Saved data entries
--- START ---
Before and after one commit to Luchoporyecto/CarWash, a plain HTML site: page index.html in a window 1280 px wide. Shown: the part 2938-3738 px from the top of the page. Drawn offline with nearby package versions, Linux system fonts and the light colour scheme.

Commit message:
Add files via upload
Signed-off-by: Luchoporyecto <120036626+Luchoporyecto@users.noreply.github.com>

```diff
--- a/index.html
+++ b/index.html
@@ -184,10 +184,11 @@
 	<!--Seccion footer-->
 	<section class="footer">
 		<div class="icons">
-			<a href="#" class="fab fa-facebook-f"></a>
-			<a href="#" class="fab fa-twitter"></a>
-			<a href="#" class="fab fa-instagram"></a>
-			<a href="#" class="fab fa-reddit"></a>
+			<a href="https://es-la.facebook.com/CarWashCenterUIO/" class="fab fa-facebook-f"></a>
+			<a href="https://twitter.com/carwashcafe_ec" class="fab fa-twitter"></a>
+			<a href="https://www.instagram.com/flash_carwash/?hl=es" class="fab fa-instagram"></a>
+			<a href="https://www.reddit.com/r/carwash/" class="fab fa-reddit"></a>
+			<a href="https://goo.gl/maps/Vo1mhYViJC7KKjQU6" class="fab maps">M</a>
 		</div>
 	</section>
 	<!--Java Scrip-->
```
--- END ---
* Your objective: Identify each line in the entries with the word "class" and copy it.

* Exercise output:
 	<section class="footer">
 		<div class="icons">
-			<a href="#" class="fab fa-facebook-f"></a>
-			<a href="#" class="fab fa-twitter"></a>
-			<a href="#" class="fab fa-instagram"></a>
-			<a href="#" class="fab fa-reddit"></a>
+			<a href="https://es-la.facebook.com/CarWashCenterUIO/" class="fab fa-facebook-f"></a>
+			<a href="https://twitter.com/carwashcafe_ec" class="fab fa-twitter"></a>
+			<a href="https://www.instagram.com/flash_carwash/?hl=es" class="fab fa-instagram"></a>
+			<a href="https://www.reddit.com/r/carwash/" class="fab fa-reddit"></a>
+			<a href="https://goo.gl/maps/Vo1mhYViJC7KKjQU6" class="fab maps">M</a>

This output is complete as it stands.